While Android 2.2 is fairly lacking when it comes to handling multimedia, the Samsung Tab includes some TouchWiz enhancements to solve that problem. A Music Hub offers a powerful interface for browsing through large libraries of content and the Media Hub brings on-demand movie rentals and purchases directly to the tablet. There’s even support for 1080p video playback with DivX certification (XviD works too). For audio enthusiasts, the Tab can play lossless audio codecs such as FLAC. According to the official documentation, the 4,000 mAh battery will provide nearly 7 hours of video playback. The Samsung Tab comes in 16GB and 32GB capacities, but there’s also support for MicroSD expansion (32GB card max).
Browser, Social Networking, and eReader
While the iPad touts a robust HTML5 browser, it controversially lacks Adobe Flash 10.1. With Android 2.2, the Samsung Tab works with Flash-based sites, videos, and content right out of the box. The multi-touch browser even includes an RSS reader built-in. For those that enjoy reading, Samsung offers access to Newspapers, Books, and Magazines through partners such as Kobo and Zinio. And social networking addicts can interact with a news streams from a single streamlined interface. A Samsung App Store will even provide additional Tab-optimized applications to complement the thousands of apps from the Android Marketplace.

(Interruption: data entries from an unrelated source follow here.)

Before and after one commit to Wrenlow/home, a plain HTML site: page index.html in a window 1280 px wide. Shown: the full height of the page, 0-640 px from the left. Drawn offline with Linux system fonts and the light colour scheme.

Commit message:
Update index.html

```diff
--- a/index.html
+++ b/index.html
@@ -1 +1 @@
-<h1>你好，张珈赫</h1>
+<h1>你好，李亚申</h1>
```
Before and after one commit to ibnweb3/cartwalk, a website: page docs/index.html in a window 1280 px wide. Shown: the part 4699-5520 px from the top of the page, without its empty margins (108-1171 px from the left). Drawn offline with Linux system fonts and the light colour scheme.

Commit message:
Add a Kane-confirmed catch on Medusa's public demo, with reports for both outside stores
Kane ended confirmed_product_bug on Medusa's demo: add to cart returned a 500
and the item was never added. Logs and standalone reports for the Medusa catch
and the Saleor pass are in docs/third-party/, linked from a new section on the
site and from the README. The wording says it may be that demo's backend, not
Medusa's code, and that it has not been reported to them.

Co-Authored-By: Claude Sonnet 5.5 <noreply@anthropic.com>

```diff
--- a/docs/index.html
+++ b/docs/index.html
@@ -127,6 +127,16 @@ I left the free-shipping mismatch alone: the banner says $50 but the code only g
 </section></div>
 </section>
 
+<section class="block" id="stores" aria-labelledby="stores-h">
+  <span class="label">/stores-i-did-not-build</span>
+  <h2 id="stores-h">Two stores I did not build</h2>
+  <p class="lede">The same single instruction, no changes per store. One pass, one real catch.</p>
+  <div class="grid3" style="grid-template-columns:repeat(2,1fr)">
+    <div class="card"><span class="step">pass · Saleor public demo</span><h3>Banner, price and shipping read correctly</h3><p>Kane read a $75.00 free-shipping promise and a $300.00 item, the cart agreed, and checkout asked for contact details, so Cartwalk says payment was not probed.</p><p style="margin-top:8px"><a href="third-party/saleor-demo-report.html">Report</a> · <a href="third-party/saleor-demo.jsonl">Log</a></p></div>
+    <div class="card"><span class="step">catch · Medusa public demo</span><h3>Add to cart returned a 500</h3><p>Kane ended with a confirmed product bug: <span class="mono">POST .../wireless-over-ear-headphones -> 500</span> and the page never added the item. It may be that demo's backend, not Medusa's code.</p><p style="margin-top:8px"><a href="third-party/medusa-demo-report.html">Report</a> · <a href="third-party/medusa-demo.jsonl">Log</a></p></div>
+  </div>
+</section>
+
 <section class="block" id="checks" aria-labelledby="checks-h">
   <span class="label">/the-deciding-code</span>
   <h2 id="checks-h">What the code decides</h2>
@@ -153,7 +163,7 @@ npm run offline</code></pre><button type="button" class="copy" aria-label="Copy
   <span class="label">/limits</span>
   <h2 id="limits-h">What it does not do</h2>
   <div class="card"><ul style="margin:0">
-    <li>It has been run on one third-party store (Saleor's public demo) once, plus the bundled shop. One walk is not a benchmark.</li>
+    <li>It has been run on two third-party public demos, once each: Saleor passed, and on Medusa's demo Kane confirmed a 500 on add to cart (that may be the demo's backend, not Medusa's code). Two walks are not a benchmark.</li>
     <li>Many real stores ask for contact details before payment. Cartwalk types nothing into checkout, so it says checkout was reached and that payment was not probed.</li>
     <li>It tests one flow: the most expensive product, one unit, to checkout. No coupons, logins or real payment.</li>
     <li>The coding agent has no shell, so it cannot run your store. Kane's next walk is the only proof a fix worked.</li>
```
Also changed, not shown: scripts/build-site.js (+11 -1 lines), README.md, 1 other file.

While the Apple offers document, spreadsheet, and presentation editing programs with Pages, Numbers, and Keynote, these iWorks apps cost extra. While probably not nearly as fancy or innovative, Samsung includes ThinkFree Office with the Tab. To make typing easier and faster, the Swype keyboard comes pre-loaded. For those that prefer a tactile experience, Samsung will offer a keyboard dock accessory as well. I should note that Android should also be compatible with most Bluetooth keyboards. There’s also mention of a capacitive stylus, but I don’t know if anyone would consider using it.
When I reviewed the Apple iPad earlier this year, I was very critical. While sales figures indicate success, I still stand by what was my biggest concern: the iPad was too expensive and it did too little. With the recent announcement of iOS 4.2 that brings multitasking and other features, the iPad now has a lot more to offer. Let’s not forget that many developers have also embraced the platform brining plenty of quality applications. When it comes to the Samsung Galaxy Tab, I already see some major issues.
If the Tab is more expensive than the iPad, people aren’t going to consider it even if it is a better product. The iPad has become a part of social culture and even gets mentions on TV Shows and News Stations. While Google is still working hard to solve user experience issues on Android phones, tablets will be a whole new issue. Aside from Samsung’s pre-loaded apps, most Android Marketplace downloads probably won’t work so well on a high resolution display.
But let’s keep in mind that the Galaxy Tab already offers a fast operating system with support for multitasking, cameras for video chat, and a browser that supports flash content giving it a good head start. However, it will be hard to tell whether this will sell until it hits the market. Skatter Tech will be getting our hands on a review unit as soon as we can, so stay tuned for our thoughts and a full review.
Links: Samsung Galaxy Tab